Heritage Park Historical Village, Calgary
Touted as Canada’s “largest living history museum,” Heritage Park offers up hundreds of exhibits, live demonstrations and classic rides that celebrate life in the West from 1860 to 1950. This year marks the park’s 50th anniversary, which means a variety of special events and exhibits (including the new Famous 5 Centre of Canadian Women) have been added to the mix. Sip a sarsaparilla in a saloon, nosh on fresh-baked gingerbread or ride the steam train for a trip through the Prairies’ past.
New France Festival, Quebec City
This popular annual festival celebrates the arrival of the first Europeans on North American soil. Kicked off every year with a twilight parade that snakes past the city’s 400-year-old buildings, the festival runs for five history-filled days that will let you experience what life was like in the region (once known as New France) in the 1600s. Dress like a 17th-century peasant or aristocrat, listen to traditional folk songs or stop for a traditional street performance. This year’s festival takes place from Aug. 6 to 10. (nouvellefrance.qc.ca)
Fort York National Historic Site, Toronto
Standing outside a blockhouse that British soldiers occupied during the War of 1812, you can almost hear the rumble of a cannon. Home to Canada’s largest collection of War of 1812 British Army buildings, Fort York is a fascinating time warp in the heart of downtown Toronto. Gaze from the fort’s ramparts and imagine invading troops, take in a fife and drum performance and pick up a cool trinket at the Canteen Museum store.

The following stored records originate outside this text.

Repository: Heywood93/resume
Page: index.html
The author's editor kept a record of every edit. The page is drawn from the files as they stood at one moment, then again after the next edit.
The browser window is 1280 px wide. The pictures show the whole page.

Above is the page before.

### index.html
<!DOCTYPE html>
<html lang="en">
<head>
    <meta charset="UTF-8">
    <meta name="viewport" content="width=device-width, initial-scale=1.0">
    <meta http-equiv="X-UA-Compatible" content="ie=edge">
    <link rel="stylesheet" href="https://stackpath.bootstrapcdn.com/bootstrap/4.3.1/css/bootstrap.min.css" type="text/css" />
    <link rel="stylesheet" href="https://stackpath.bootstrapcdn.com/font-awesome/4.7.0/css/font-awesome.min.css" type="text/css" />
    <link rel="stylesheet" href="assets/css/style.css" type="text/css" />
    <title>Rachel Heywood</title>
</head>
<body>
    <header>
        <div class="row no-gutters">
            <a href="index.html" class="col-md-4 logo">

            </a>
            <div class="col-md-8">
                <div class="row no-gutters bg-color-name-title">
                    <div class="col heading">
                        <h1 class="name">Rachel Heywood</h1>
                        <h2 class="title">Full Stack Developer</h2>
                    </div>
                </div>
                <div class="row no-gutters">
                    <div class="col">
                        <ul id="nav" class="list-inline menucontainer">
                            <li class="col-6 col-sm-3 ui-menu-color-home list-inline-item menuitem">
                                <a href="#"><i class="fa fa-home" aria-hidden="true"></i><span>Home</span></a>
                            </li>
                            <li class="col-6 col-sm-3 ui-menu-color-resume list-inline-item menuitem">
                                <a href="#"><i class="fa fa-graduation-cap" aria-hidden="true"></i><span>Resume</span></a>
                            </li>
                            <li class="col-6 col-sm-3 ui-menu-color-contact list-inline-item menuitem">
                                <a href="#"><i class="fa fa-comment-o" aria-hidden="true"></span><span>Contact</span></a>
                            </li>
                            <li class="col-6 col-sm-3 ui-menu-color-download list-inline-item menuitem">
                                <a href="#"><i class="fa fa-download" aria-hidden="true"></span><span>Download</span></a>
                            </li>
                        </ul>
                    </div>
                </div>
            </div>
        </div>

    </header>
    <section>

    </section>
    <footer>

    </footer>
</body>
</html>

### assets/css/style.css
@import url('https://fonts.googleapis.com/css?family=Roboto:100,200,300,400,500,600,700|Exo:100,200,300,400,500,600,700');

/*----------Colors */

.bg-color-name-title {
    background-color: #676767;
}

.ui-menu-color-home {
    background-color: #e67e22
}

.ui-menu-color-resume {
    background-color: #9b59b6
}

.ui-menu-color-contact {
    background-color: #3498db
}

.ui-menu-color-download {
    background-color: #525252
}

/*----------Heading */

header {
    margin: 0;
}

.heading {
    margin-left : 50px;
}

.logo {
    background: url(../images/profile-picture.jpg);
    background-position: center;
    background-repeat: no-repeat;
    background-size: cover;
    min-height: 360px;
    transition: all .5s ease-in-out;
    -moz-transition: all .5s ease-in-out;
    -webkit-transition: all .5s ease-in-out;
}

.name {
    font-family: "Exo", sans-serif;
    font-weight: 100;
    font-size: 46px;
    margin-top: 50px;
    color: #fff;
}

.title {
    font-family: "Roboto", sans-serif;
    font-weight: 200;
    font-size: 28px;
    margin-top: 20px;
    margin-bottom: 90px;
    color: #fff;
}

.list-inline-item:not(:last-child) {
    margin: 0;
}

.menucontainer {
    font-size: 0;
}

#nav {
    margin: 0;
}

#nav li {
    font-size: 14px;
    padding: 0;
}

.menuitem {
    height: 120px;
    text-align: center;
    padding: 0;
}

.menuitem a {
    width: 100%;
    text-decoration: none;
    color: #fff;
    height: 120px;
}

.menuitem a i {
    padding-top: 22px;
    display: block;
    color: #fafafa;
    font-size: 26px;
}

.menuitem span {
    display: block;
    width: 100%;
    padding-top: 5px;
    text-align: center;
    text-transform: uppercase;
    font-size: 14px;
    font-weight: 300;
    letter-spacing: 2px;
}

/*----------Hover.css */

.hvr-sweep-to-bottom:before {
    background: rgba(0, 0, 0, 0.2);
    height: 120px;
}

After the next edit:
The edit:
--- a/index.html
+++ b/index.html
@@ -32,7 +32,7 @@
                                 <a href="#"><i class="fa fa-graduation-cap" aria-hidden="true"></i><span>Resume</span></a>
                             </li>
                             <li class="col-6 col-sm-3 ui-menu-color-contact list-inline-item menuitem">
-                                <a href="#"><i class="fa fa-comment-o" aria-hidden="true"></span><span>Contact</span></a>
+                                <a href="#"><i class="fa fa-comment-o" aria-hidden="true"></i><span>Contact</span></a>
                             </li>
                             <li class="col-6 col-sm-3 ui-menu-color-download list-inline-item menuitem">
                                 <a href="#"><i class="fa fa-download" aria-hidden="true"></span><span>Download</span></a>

Fort Langley Historic Site, Langley, B.C.
You’ll understand the Hudson Bay Company’s critical role in Canada’s history the minute you walk through the palisades guarding this erstwhile company outpost beside the Fraser River (40 minutes east of Vancouver). The Storehouse is one of the oldest buildings in B.C., dating back to 1840. The rest of the buildings—from servants’ quarters to log bastions—are reconstructions. Enjoy watching costumed interpreters demonstrate barrel-making, blacksmithing and panning for gold, and get a taste of what life was like at the height of the fur trade.
L’Anse Aux Meadows National Heritage Site, Newfoundland and Labrador
Here on a barren northern Newfoundland plain fronting a wave-lashed beach, Vikings made landfall 10 centuries ago. You won’t meet any Vikings today, but if you tour the site and then duck into a sod hut, you’ll meet some believable stand-ins who will regale you with sagas of Viking derring-do and show you what Leif Erikson cooked for lunch. If you’re lucky, they might even teach you how to make a Norse leather pouch.